These are the most difficult words I have ever written. I have a phobia about the righteousness of my actions. It’s easier for me to feel okay about my plans and dreams before they are realized than it is to commit to actually following through and completing an activity that might be criticized. I know that I should not have contempt for the shortcomings of others. My secret is: I feel the most contempt for my failure to meet my own lofty goals.
In 1968 I left law school (and perhaps a promising career in law) to protest the war in Vietnam. I wanted to be right more than anything. I thought opposition to the Vietnam War was the best thing that I could do for my country. I imagined that future generations of Americans and Vietnamese would admire me for taking a stand against the war when it was unpopular to do so. I chose saving the lives of my contemporaries over my own career. I thought I would be admired because I asked my draft board to order me to do two years of service as a conscientious objector while my student deferment was still active. I was puffed up with self-rectitude when my draft board reclassified me as a conscientious objector. I knew that I was right to be against the Vietnam War. My draft board ordered me to find an acceptable job that was in the “national health safety or interest” and perform it successfully for two years. I turned down a job doing public relations for Boston Children’s Hospital because I was afraid that it would tarnish my sterling image. The job seemed too much in my career path at a time when so many members of my generation were dying in Vietnam. I thought it wouldn’t look “good” if I had a “good” job while men my age were dying in Vietnam.

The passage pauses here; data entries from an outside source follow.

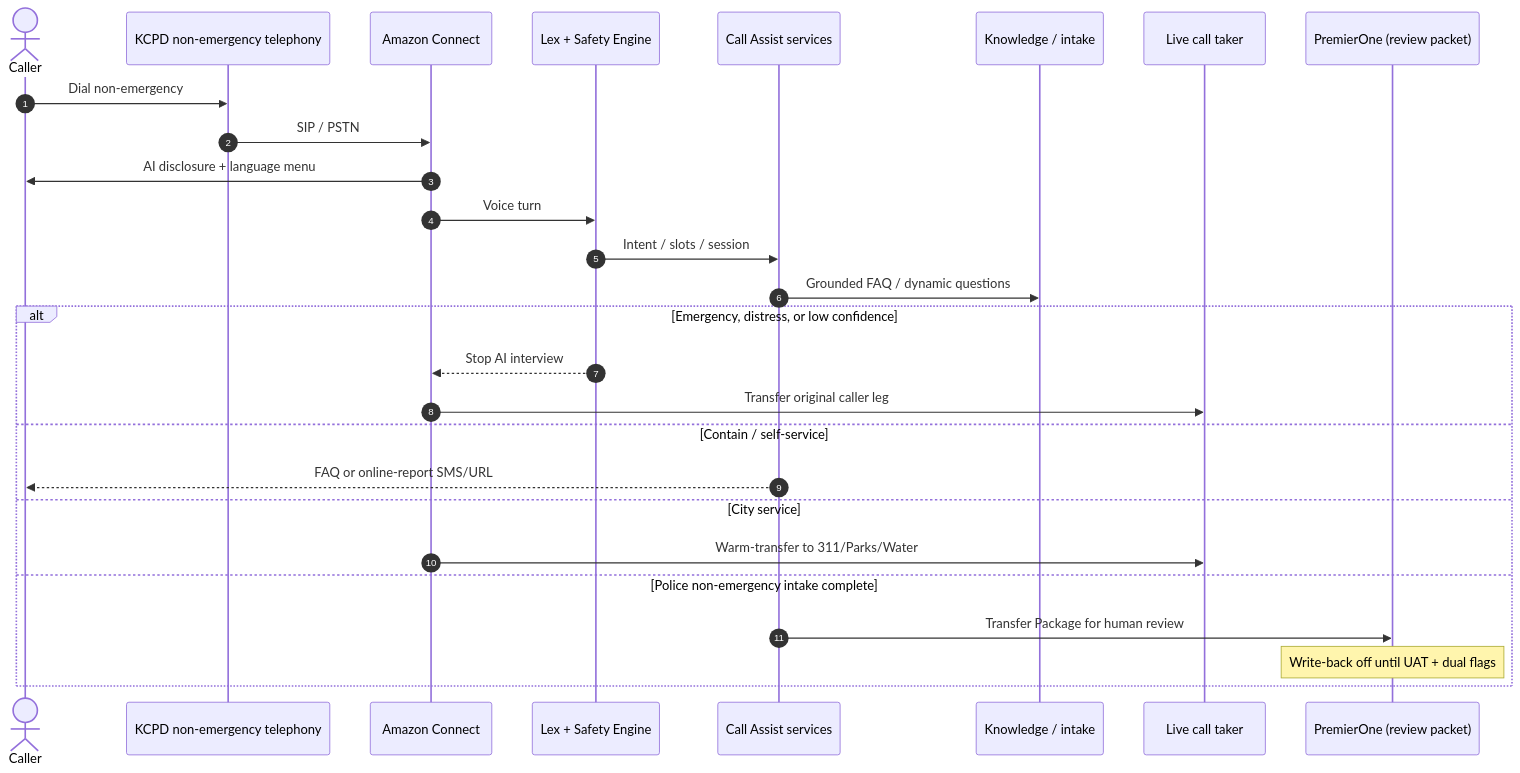
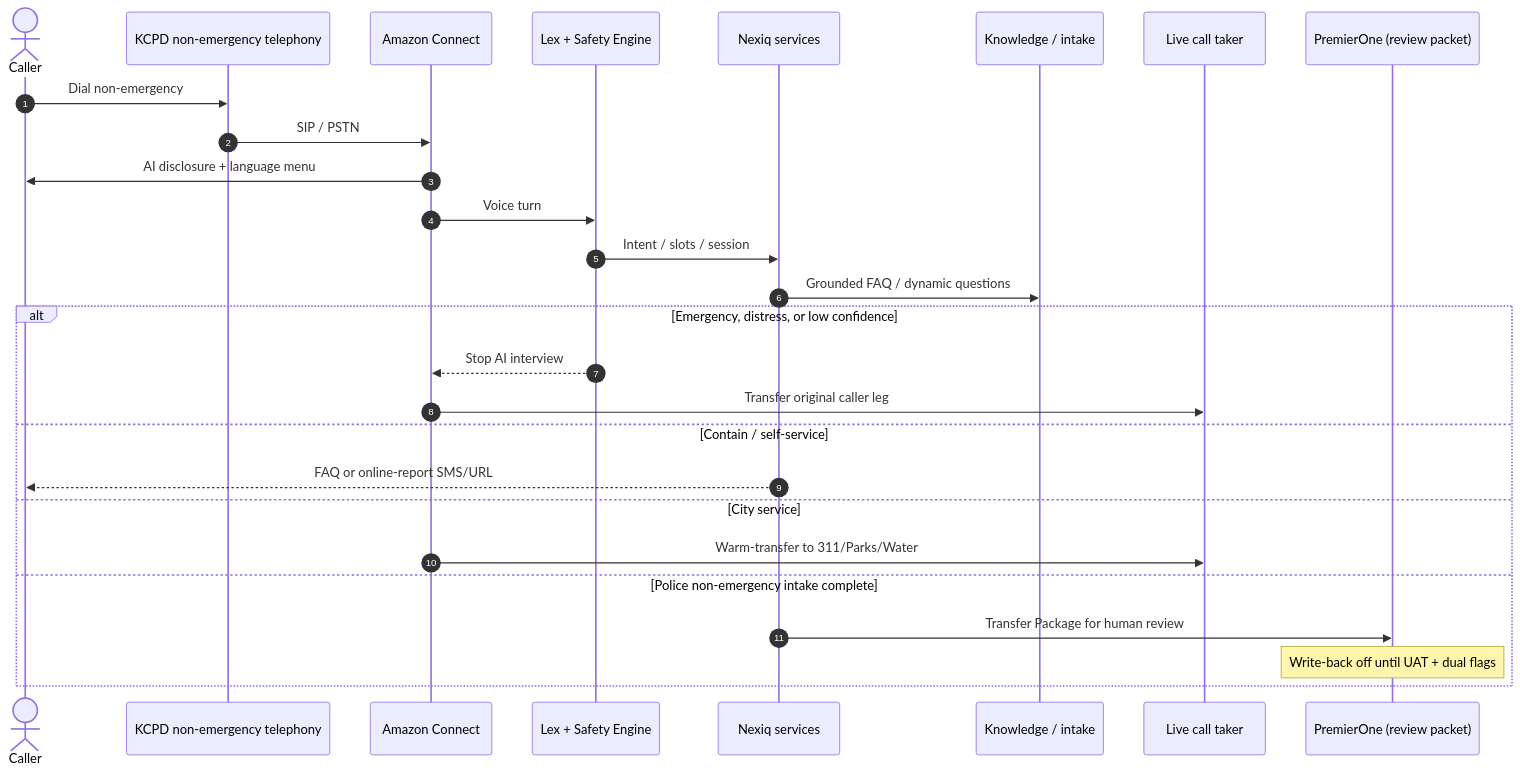
Before and after one commit to memphman2004/rapidcortex: the second of 4 diagrams in docs/rfp/kcpd-2026-0010/07-architecture-overview.md, drawn with Mermaid. The commit also changed other lines of this file and 215 other files, not shown here.

````diff
--- a/docs/rfp/kcpd-2026-0010/07-architecture-overview.md
+++ b/docs/rfp/kcpd-2026-0010/07-architecture-overview.md
@@ -72,30 +72,30 @@
 ```mermaid
 sequenceDiagram
   autonumber
   actor Caller
   participant Tel as KCPD non-emergency telephony
   participant Connect as Amazon Connect
   participant Lex as Lex + Safety Engine
-  participant API as Call Assist services
+  participant API as Nexiq services
   participant KB as Knowledge / intake
   participant Human as Live call taker
   participant CAD as PremierOne (review packet)
 
   Caller->>Tel: Dial non-emergency
   Tel->>Connect: SIP / PSTN
   Connect->>Caller: AI disclosure + language menu
   Connect->>Lex: Voice turn
   Lex->>API: Intent / slots / session
   API->>KB: Grounded FAQ / dynamic questions
   alt Emergency, distress, or low confidence
     Lex-->>Connect: Stop AI interview
     Connect->>Human: Transfer original caller leg
   else Contain / self-service
     API-->>Caller: FAQ or online-report SMS/URL
   else City service
     Connect->>Human: Warm-transfer to 311/Parks/Water
   else Police non-emergency intake complete
     API->>CAD: Transfer Package for human review
     Note over CAD: Write-back off until UAT + dual flags
   end
 ```
````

I accepted a job at the Walter Fernald School. The children at the school had Intellectual and Developmental Disabilities but they were called retarded. At the time it was easier for people to blame the children for their disability than it was to do anything to ameliorate it. I was appalled that the majority of the parents of these children never visited them. I felt morally superior to the parents because I spent eight hours a day at the school with the children they never visited.

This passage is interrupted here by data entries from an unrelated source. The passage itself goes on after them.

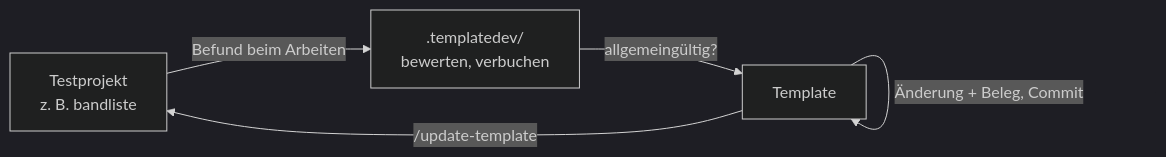
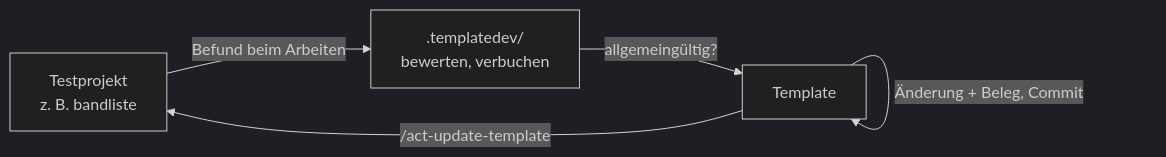
Before and after one commit to wrufeger/agentic-coding-template: the diagram in .templatedev/regeln.md, drawn with Mermaid (dark theme). The commit also changed other lines of this file and 85 other files, not shown here.

````diff
--- a/.templatedev/regeln.md
+++ b/.templatedev/regeln.md
@@ -21,7 +21,7 @@
 ```mermaid
 flowchart LR
     T[Testprojekt<br/>z. B. bandliste] -->|Befund beim Arbeiten| D[".templatedev/<br/>bewerten, verbuchen"]
     D -->|allgemeingültig?| P[Template]
     P -->|Änderung + Beleg, Commit| P
-    P -->|/update-template| T
+    P -->|/act-update-template| T
 ```
````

While at Fernald I counseled young men who were about to be drafted to file as conscientious objectors with their draft board just as I did, in order to make a statement against the war and perhaps end it. When these young men refused to file as conscientious objectors, I felt superior to them too.
After my two years as a conscientious objector ended, I was offered a job as Press Secretary to Westchester Republican Congressman Peter A. Peyser, but turned it down because Peyser backed Nixon. I accepted a job writing, editing, and broadcasting local news in Roanoke Virginia with a CBS radio affiliate that was owned by a newspaper. I loved broadcasting the news, but I felt that doing commercials somehow tainted my reputation even though the station was not very profitable. The station was sold to someone who made it more profitable by cutting the news budget and replacing the disc jockeys with automated systems that generated both music and commercials.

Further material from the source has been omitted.